Hanggi explains her history with the show. "I met [21-year-old] Brian when he was 16, and we became friends, and later on I cast him in my production of [Terrence McNally's] Corpus Christi. I have been fostering 12th Premise for the past two years or so. I wasn't involved in the London reading because I was doing Bare at the time. I was available for the reading in New York. Following the readings, we didn't know where we were going to put it up, and we finally decided to do it in L.A., to put it up and see how it works." As with Intrabartolo, she found a kindred collaborator in Crano. "Brian went to the same college I did [UCLA], but a few years later," she explains. "His play reminded me a lot of my college experiences. I knew these places; I had been in these apartments. I knew the people. I even cried on that corner, and I kissed someone there. The play felt like my own memories."
As for 40 Days, she had been a classmate of Connell's at UCLA, and then their paths took separate ways until they began working on early versions of his play. Following college, Connell gained fame as an acclaimed slam poet, winning prestigious championships and appearing on network television. His new piece is described as a blend of storytelling, spoken word, comedy, and hip-hop. 'Whenever we were in the same town at once, we would work on the show," says Hanggi. "I was back here for 12th Premise, and he was here, too, so we decided to finally put the show up. It was quite a feat for me to work on both of these projects at once, but now that they've opened, I finally have a little freedom, and can feel like a human being again.

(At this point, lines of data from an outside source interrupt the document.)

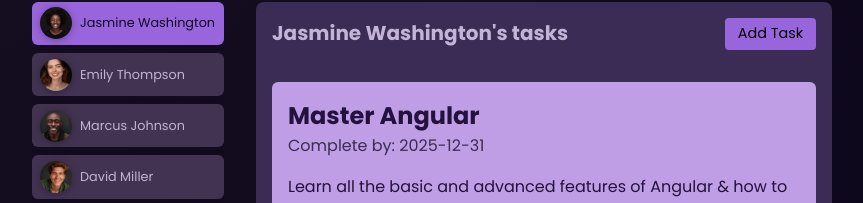
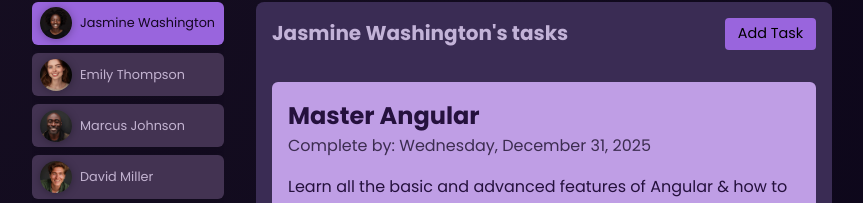
Before and after one commit to Tristan-Bookhans-Git-Repo/Projects, an Angular app in the folder Angular/Section2/01-starting-project/: page / in a window 1280 px wide. Both pictures are taken after a click on the button "Jasmine Washington". Shown: the part 270-473 px from the top of the page, without its empty margins (208-1071 px from the left). Built offline with nearby package versions, Linux system fonts and the light colour scheme.

Commit message:
Transforming data with pipes.

```diff
--- a/Angular/Section2/01-starting-project/src/app/tasks/task/task.component.html
+++ b/Angular/Section2/01-starting-project/src/app/tasks/task/task.component.html
@@ -1,7 +1,7 @@
 <app-card>
     <article>
         <h2>{{task.title}}</h2>
-        <time>Complete by: {{task.dueDate}}</time>
+        <time>Complete by: {{task.dueDate | date:'fullDate'}}</time>
         <p>{{task.summary}}</p>
         <p class="actions">
             <button (click) ="onCompleteTask()">Complete</button>
--- a/Angular/Section2/01-starting-project/src/app/tasks/task/task.component.ts
+++ b/Angular/Section2/01-starting-project/src/app/tasks/task/task.component.ts
@@ -1,11 +1,12 @@
 import { Component, Input, Output, EventEmitter } from '@angular/core';
 import { type Task} from './task.module';
 import { CardComponent } from "../../shared/card/card.component";
+import { DatePipe } from '@angular/common';
 
 @Component({
   selector: 'app-task',
   standalone: true,
-  imports: [CardComponent],
+  imports: [CardComponent, DatePipe],
   templateUrl: './task.component.html',
   styleUrl: './task.component.css'
 })
```
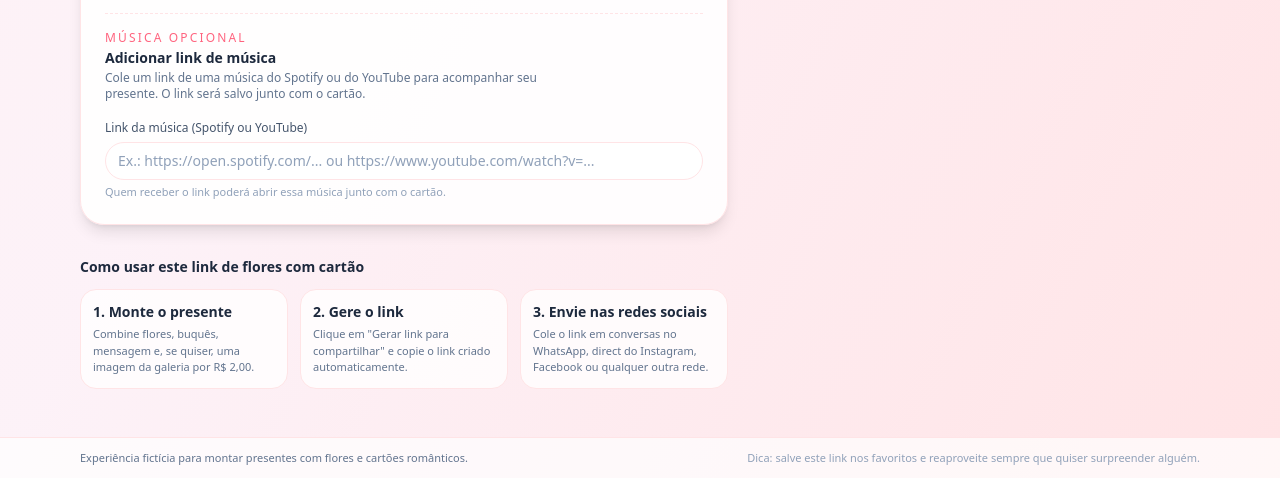
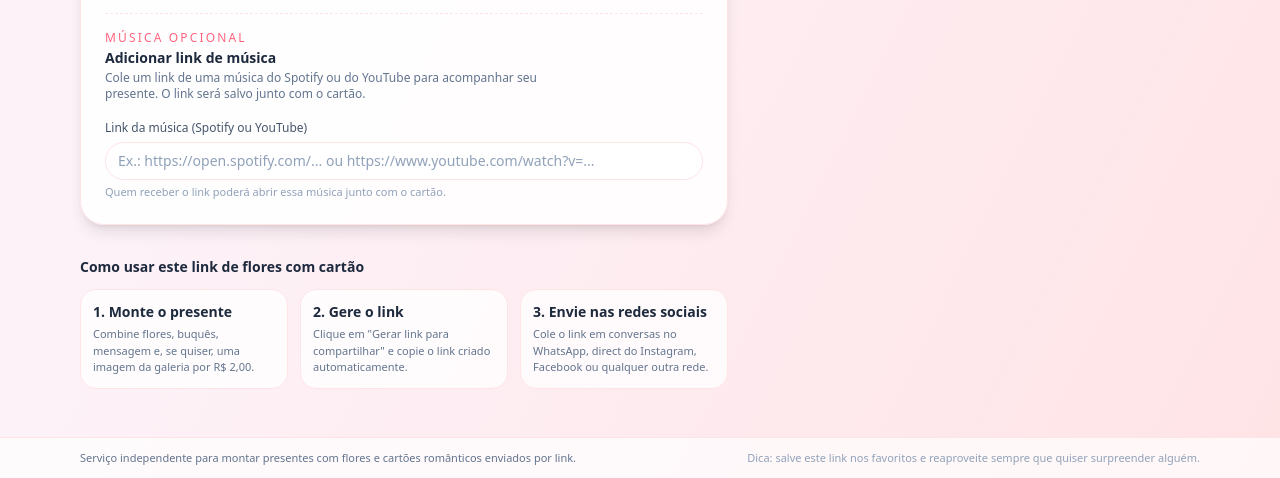
Before and after one commit to oLopes1/flores-com-cart-o, a plain HTML site: page index.html in a window 1280 px wide. Shown: the part 2129-2607 px from the top of the page. Drawn offline with nearby package versions, Linux system fonts and the light colour scheme.

Commit message:
Update index.html

```diff
--- a/index.html
+++ b/index.html
@@ -950,8 +950,7 @@
           class="max-w-6xl mx-auto px-4 py-3 flex flex-col sm:flex-row items-center justify-between gap-2"
         >
           <p>
-            Experiência fictícia para montar presentes com flores e cartões
-            românticos.
+            Serviço independente para montar presentes com flores e cartões românticos enviados por link.
           </p>
           <p class="text-slate-400">
             Dica: salve este link nos favoritos e reaproveite sempre que quiser
```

I can clean my room."
Her stage-directing jobs have been in New York and L.A. She helmed several workshops and readings during the time she was on the East Coast with Bare. "I look for shows that have an emotional connection for me," she says. "I love magic realism, and I also love visceral theatre. I love great Gothic stories as much as I do rock musicals. I look for projects that can stretch me in new ways." She is currently working with Anything, a play by Tim McNeil, with premiere venue and city not yet determined; she directed Mark Ruffalo in it during a San Francisco reading. She is working with Intrabartolo on two new musicals: one based on the film Revenge of the Nerds, and one relating the tragic true story of slain gay-rights advocate Harvey Milk
Hanggi says she has found success in fostering relationships with playwrights with whom she can work repeatedly. She has worked frequently at the Elephant and Lillian theatres, and she says she is "really close" with the people at those venues. Because of the contacts she has developed, she gets more offers than she can accept.
Hanggi's burgeoning career seems to show she has done many things correctly along the way. For young theatre artists hoping to forge their careers, her advice is straightforward: "Do it yourself. That's what it's really all about. You have to be totally motivated and not set limits. You just need to do it; you need to keep working all the time. I always learn the most from my mistakes. You also should surround yourself with artists you trust, and you have to trust your own instincts, as well. And, beyond all of this, perseverance is important. But, in the end, it's about touching people in some way. When I'm painting sets at 3 in the morning, I sometimes stop and ask myself, 'Why I am doing this?' After performances of Corpus Christi, teenage boys who had been crying during the play would come up to me afterwards and say that I made them less mad at God. My dad says watching my work has changed the way he votes. It's times like these when my answer as to why I'm doing this becomes clear." BSW